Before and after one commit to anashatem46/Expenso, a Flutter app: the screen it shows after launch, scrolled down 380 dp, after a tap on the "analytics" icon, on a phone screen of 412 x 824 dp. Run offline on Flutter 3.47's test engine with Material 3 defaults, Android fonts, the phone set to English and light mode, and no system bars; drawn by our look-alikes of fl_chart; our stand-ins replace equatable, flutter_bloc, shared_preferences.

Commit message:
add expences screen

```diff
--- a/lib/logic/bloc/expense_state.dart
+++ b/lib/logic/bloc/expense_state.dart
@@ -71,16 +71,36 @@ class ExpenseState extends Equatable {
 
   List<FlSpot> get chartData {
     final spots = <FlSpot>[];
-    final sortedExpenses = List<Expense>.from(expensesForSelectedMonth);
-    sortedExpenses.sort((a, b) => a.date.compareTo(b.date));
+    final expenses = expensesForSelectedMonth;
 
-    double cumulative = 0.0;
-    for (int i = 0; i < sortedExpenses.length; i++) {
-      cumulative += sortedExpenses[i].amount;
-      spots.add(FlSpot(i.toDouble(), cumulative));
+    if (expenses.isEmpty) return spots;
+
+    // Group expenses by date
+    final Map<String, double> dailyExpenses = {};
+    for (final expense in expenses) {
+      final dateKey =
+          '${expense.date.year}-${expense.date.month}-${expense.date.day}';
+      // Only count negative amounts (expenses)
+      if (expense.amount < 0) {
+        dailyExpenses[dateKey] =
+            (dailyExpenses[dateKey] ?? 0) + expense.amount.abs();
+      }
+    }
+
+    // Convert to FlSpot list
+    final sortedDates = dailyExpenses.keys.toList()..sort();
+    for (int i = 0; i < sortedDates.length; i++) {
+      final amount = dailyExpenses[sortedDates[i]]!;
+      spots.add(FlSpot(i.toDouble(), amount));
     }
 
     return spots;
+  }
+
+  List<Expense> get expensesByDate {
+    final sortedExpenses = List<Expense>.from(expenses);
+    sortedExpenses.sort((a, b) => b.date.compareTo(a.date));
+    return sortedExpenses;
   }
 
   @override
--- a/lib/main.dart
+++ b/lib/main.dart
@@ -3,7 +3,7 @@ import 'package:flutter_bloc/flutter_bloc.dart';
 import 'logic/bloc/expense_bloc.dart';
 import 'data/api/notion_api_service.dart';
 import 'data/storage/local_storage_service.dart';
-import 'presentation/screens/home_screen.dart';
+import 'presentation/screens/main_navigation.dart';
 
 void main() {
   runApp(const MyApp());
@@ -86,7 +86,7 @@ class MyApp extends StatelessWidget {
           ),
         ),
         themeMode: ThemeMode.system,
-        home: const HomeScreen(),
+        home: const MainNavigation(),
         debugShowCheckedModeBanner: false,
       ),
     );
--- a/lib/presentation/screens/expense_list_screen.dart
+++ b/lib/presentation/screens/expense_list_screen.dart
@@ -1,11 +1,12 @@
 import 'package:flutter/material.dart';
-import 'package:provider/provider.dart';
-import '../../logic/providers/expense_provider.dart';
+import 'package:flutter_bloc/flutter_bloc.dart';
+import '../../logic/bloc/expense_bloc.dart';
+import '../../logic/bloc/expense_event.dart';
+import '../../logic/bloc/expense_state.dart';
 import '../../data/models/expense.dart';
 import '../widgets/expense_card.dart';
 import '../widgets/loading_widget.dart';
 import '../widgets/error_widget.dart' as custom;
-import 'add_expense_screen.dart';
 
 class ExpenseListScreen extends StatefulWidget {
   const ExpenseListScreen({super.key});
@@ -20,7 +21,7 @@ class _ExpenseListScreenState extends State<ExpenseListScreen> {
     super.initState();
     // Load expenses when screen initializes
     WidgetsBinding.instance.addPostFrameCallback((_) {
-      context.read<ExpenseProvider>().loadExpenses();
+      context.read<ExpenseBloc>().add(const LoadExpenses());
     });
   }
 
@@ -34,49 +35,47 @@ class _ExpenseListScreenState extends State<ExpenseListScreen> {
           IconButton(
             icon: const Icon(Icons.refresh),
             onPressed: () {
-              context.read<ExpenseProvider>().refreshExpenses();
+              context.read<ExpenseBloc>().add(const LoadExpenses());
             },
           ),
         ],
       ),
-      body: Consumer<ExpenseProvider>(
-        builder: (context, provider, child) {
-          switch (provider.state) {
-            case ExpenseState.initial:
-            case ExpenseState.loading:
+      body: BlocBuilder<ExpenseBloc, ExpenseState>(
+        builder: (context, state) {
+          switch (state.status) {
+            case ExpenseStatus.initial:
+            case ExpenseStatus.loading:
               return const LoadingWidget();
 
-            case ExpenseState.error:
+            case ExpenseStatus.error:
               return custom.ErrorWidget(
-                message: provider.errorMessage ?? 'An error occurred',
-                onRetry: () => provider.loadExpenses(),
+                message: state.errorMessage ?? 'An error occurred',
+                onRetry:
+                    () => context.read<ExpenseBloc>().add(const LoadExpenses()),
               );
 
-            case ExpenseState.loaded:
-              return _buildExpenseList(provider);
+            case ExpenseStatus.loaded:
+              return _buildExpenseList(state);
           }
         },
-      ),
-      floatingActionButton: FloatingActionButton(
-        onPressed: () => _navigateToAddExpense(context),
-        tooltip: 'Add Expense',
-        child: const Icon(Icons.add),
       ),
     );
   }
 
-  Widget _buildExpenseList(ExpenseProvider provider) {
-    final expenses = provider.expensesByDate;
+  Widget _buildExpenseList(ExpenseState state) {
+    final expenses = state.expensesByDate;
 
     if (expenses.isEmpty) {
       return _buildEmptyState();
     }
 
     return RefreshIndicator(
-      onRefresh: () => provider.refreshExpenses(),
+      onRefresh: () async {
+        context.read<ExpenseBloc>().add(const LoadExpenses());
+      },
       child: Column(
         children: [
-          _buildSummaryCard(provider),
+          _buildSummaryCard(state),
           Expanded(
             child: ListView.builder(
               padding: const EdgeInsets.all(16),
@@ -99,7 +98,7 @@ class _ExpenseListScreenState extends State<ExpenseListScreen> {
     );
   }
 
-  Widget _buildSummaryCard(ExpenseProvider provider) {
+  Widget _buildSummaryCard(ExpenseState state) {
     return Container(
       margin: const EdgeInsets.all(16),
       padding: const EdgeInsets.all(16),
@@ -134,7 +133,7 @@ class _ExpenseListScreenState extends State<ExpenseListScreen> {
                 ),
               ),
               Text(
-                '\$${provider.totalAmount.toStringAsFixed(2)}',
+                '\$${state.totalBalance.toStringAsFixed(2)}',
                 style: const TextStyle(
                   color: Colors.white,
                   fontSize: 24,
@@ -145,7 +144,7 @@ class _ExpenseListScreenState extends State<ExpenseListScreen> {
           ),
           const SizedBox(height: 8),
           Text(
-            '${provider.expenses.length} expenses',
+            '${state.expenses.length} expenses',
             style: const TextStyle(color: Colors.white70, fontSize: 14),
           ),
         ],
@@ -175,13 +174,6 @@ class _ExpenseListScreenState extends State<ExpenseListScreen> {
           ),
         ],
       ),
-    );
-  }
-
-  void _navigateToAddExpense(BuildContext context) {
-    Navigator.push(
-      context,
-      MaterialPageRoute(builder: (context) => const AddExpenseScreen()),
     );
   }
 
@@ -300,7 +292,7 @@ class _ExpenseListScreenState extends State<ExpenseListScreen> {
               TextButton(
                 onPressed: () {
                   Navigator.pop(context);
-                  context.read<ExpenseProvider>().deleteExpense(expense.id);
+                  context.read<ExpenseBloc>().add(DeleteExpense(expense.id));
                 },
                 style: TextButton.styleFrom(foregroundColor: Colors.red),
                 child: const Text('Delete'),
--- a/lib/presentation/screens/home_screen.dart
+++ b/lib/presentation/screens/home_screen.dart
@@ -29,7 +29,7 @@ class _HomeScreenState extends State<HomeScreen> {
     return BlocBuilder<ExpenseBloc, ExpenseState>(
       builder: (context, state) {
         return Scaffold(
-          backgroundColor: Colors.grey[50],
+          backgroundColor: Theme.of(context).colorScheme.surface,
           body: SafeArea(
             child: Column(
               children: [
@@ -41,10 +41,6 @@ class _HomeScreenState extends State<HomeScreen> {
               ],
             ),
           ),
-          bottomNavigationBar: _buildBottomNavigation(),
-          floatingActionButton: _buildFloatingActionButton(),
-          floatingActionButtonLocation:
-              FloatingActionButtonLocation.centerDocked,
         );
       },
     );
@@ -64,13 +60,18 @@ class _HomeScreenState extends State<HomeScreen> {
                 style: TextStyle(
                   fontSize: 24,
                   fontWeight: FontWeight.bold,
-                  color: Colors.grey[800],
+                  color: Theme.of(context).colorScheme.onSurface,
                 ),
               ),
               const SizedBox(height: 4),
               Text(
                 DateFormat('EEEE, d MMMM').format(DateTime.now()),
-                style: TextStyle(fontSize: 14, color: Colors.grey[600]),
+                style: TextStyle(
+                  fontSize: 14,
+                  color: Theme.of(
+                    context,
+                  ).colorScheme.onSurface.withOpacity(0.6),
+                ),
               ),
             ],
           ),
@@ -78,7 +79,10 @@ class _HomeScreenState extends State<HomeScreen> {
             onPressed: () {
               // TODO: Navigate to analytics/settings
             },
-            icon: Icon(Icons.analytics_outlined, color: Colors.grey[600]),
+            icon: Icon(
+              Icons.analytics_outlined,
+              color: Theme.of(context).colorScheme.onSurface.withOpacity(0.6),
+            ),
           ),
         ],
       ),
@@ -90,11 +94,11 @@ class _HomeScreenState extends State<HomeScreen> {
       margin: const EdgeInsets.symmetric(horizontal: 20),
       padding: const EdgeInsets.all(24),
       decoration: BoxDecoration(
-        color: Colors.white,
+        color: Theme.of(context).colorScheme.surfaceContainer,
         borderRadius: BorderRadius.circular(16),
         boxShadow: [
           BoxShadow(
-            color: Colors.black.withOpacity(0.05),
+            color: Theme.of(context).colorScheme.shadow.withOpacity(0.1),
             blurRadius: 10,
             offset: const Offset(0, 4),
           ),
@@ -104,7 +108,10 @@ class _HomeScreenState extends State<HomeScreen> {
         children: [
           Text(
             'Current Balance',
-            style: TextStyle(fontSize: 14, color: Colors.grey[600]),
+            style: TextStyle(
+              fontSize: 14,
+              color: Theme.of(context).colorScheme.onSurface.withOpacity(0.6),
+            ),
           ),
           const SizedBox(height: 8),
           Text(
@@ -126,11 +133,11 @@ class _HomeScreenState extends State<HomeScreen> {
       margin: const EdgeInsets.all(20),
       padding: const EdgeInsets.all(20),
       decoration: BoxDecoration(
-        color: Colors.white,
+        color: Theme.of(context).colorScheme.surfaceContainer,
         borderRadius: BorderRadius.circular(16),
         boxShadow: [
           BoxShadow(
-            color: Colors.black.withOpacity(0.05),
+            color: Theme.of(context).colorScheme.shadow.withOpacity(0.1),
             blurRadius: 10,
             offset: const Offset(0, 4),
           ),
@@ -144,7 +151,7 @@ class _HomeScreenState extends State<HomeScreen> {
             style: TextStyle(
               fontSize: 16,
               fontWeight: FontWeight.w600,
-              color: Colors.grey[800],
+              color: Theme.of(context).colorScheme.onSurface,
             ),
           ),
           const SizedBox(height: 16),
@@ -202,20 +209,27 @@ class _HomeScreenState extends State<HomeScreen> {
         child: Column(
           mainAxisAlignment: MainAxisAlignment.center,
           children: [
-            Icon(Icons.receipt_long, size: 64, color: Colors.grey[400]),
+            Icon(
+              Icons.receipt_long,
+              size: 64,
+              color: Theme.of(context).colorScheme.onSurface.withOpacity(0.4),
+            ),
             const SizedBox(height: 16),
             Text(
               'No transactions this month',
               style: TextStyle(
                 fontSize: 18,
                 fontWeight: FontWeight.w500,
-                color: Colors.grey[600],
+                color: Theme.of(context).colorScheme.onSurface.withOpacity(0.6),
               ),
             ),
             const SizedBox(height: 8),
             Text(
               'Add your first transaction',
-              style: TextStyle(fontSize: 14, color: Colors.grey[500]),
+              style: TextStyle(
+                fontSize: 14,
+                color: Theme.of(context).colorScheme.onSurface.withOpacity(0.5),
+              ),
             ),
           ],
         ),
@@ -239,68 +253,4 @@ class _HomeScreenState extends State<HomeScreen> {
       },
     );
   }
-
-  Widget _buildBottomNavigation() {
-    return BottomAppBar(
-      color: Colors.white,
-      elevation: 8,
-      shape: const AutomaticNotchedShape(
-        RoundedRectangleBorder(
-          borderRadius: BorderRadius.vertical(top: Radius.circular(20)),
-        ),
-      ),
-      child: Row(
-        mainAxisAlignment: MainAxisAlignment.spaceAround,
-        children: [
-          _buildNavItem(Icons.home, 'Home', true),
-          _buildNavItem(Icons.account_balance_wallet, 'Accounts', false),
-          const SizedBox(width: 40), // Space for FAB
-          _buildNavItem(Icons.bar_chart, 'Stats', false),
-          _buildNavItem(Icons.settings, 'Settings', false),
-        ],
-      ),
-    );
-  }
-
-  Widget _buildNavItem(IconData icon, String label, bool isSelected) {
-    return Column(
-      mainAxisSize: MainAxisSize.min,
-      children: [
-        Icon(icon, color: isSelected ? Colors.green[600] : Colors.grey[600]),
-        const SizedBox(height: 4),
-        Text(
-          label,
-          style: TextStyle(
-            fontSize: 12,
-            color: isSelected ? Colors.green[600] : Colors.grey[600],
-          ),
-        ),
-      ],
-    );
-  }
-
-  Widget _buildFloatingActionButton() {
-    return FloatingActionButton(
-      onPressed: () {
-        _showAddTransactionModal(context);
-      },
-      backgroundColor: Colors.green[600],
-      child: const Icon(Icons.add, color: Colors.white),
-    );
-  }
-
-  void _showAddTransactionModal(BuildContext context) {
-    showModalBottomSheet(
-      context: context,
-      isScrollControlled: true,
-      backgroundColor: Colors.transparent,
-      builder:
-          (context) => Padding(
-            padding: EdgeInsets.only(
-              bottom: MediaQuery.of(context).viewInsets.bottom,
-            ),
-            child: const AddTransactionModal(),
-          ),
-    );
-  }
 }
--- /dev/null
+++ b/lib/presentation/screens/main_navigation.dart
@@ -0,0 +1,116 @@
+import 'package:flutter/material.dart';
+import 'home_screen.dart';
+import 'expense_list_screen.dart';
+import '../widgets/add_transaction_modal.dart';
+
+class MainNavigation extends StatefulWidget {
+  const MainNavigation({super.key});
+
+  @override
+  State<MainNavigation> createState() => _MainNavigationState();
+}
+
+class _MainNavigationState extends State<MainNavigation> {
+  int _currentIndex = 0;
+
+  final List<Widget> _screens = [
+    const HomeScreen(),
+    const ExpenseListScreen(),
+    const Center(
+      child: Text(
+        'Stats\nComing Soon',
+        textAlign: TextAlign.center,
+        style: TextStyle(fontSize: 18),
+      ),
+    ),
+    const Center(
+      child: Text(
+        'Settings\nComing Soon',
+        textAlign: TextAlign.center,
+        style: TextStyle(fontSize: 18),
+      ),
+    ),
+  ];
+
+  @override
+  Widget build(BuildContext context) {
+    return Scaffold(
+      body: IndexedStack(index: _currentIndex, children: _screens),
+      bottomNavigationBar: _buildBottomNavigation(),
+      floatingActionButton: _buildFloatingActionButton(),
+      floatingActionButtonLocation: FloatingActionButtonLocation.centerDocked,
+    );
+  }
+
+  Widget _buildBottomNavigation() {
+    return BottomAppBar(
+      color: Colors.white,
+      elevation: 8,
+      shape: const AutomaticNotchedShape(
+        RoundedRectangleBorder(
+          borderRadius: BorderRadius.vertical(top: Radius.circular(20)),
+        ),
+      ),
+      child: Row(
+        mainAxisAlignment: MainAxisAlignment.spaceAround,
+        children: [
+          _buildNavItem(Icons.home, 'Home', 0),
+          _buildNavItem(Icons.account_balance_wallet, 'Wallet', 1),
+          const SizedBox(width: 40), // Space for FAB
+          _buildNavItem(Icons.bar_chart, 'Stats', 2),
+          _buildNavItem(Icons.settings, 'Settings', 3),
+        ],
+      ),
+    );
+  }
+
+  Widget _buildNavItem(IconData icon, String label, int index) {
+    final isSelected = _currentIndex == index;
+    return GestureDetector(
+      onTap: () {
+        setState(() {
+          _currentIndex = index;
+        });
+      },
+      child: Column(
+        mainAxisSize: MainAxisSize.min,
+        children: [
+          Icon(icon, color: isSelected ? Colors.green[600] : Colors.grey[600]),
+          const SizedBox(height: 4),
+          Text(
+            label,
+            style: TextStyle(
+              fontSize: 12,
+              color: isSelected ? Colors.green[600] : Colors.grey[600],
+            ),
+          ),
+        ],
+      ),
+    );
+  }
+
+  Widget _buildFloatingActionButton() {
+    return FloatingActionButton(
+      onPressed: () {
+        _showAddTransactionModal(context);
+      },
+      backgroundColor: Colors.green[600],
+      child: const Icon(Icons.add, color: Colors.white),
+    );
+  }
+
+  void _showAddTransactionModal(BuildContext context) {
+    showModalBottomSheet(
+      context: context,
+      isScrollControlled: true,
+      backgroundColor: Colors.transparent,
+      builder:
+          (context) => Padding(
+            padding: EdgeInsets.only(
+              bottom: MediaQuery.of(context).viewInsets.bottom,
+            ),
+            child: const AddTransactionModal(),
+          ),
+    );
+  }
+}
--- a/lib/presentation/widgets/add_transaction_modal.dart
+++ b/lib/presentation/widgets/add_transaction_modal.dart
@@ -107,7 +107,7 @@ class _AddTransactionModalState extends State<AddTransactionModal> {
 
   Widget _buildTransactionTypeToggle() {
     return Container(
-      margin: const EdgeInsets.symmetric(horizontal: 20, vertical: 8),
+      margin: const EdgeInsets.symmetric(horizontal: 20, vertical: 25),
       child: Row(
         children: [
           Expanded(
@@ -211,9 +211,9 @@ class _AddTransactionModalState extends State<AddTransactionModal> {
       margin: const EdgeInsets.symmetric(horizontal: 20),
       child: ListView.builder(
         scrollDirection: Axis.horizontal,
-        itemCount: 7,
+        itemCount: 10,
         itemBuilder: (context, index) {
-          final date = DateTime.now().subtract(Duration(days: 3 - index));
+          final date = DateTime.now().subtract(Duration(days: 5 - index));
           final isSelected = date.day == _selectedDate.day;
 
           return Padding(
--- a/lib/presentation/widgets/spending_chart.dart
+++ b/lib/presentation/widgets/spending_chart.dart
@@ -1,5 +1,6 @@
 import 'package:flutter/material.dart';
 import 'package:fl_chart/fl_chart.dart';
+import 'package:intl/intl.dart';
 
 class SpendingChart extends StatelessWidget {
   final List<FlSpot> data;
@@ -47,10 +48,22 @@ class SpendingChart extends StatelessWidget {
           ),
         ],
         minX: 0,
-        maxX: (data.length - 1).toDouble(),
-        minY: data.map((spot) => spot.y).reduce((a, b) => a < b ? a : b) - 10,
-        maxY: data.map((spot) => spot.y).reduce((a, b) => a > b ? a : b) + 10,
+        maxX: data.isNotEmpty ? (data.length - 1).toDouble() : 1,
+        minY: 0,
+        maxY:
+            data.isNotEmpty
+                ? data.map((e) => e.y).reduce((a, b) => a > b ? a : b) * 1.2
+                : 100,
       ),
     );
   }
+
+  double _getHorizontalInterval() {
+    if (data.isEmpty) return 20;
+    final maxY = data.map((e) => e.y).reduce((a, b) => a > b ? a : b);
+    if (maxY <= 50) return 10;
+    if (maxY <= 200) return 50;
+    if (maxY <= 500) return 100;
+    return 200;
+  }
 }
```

= = = = = = =

Go line by line through the material above and return each one that includes "HomeScreen".

-        home: const HomeScreen(),
@@ -29,7 +29,7 @@ class _HomeScreenState extends State<HomeScreen> {
@@ -41,10 +41,6 @@ class _HomeScreenState extends State<HomeScreen> {
@@ -64,13 +60,18 @@ class _HomeScreenState extends State<HomeScreen> {
@@ -78,7 +79,10 @@ class _HomeScreenState extends State<HomeScreen> {
@@ -90,11 +94,11 @@ class _HomeScreenState extends State<HomeScreen> {
@@ -104,7 +108,10 @@ class _HomeScreenState extends State<HomeScreen> {
@@ -126,11 +133,11 @@ class _HomeScreenState extends State<HomeScreen> {
@@ -144,7 +151,7 @@ class _HomeScreenState extends State<HomeScreen> {
@@ -202,20 +209,27 @@ class _HomeScreenState extends State<HomeScreen> {
@@ -239,68 +253,4 @@ class _HomeScreenState extends State<HomeScreen> {
+    const HomeScreen(),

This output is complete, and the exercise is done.